Since the differential diagnosis between endocardial fibroelastosis and acute myocarditis has been considered difficult in the past, a group of infants and children with myocarditis were reviewed. The majority were proved at autopsy. Such children were also correctly diagnosed during life in most instances. The patients who were diagnosed clinically as having endocardial fibroelastosis and who survived had electrocardiographic patterns that were similar to those in the autopsy-proved group and unlike those in the myocarditis group. The chief differences were in voltages of R and S waves in precordial leads V6 or V1, T waves in V6, and Q waves in V6.
Cases of endocardial fibroelastosis associated with mitral or aortic valvular disease usually had a similar age of onset or a little earlier. The electrocardiographic pattern was similar. The presence of an aortic or mitral systolic murmur made it difficult to be certain about the underlying pathology. The left loading pattern, however, with increased voltage in the pertinent precordial leads accompanied by a flat or inverted T wave in V6 in a baby with a large heart or with congestive heart failure, provides suggestive evidence of endocardial fibroelastosis.
The contracted type of endocardial fibroelastosis reported by Edwards is a relatively rare finding. When it does occur, it may or may not be associated with a right loading pattern in the electrocardiogram. The right loading pattern in endocardial fibroelastosis is more likely to be due to heart failure with pulmonary congestion and overloading of the right ventricle, which in an infant may then overshadow the left.

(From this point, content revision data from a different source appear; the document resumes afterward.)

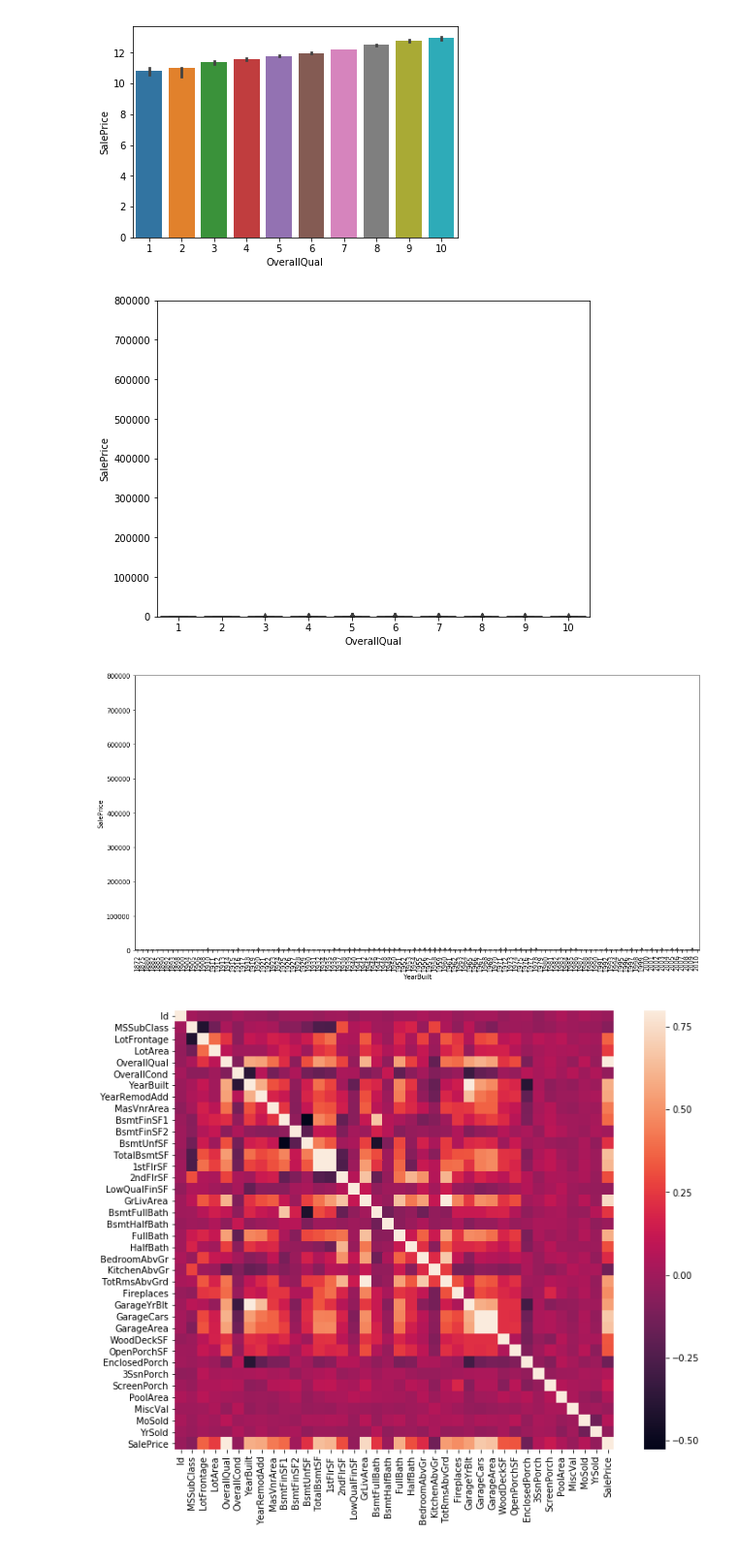
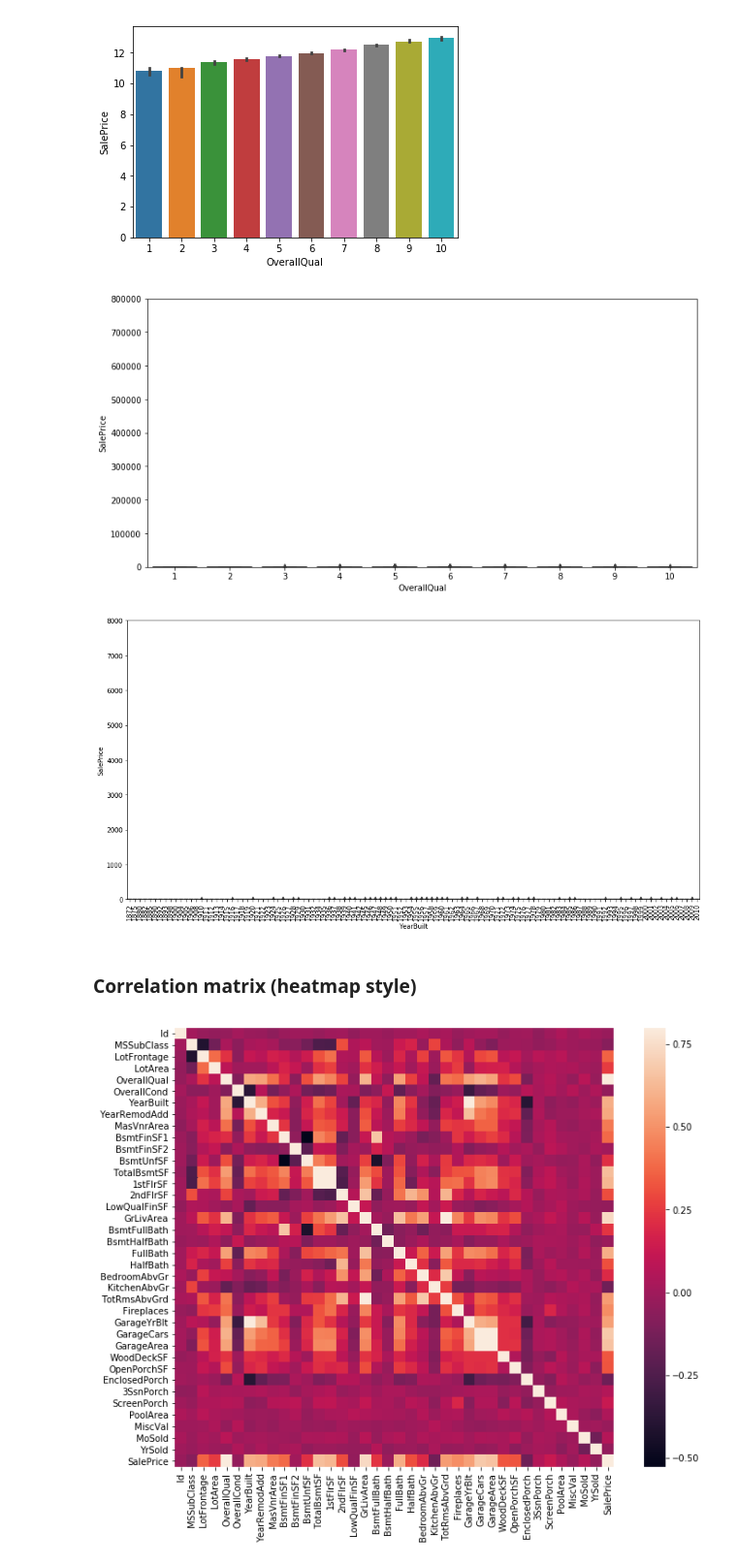
Before and after one commit to alcz86/ML, a Jupyter notebook: examples/Housing prices/Housing prices new.ipynb, the cells around one changed output. Shown at 97% size. Drawn from its saved outputs; the diff is of its cells as text; code cells hidden in the pictures.

```diff
--- a/examples/Housing prices/Housing prices new.ipynb
+++ b/examples/Housing prices/Housing prices new.ipynb
@@ -33,2 +31,2 @@ print(os.listdir("Housing prices/"))
 # %%
-path='Housing prices/'
+path='C:/Users/Aleksandra/PythonProjects/Housing prices/data/'
@@ -300,18 +331,18 @@ ax = sns.barplot(x="OverallQual", y="SalePrice", data=data, estimator=median)
 # %%
 #box plot overallqual/saleprice
 var = 'OverallQual'  #Overall material and finish quality
 data = pd.concat([df_train['SalePrice'], df_train[var]], axis=1)
-f, ax = plt.subplots(figsize=(8, 6))
+f, ax = plt.subplots(figsize=(12, 6))
 fig = sns.boxplot(x=var, y="SalePrice", data=data)
 fig.axis(ymin=0, ymax=800000);
 # %% [output]
-[figure, old version]
+[figure, new version]
 # %%
 var = 'YearBuilt' #Original construction date
 data = pd.concat([df_train['SalePrice'], df_train[var]], axis=1)
 f, ax = plt.subplots(figsize=(16, 8))
 fig = sns.boxplot(x=var, y="SalePrice", data=data)
-fig.axis(ymin=0, ymax=800000);
+fig.axis(ymin=0, ymax=8000);
 plt.xticks(rotation=90);
 # %% [output]
-[figure, old version]
+[figure, new version]
@@ -320,3 +349,5 @@ plt.xticks(rotation=90);
+# %% [markdown]
+### Correlation matrix (heatmap style)
 # %%
 corrmat = df_train.corr()
 f, ax = plt.subplots(figsize=(12, 9))
```
Also changed, not shown: parts of 72 cells of this notebook.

This pattern may revert to the more characteristic one of left loading after digitalization has been completed.
The mumps antigen skin test is proving to be a useful diagnostic tool, since it is found to be positive in primary endocardial fibroelastosis in the first 2 years of life. In our experience this occurs without a positive serum antibody reaction to mumps virus. Normal children, or those with congenital heart disease in the same age group, rarely have a positive skin reaction unless they have a recent history of mumps. Further work is needed to clarify this relationship, but on the evidence to date its diagnostic value in primary endocardial fibroelastosis shows considerable promise.
- © 1964 American Heart Association, Inc.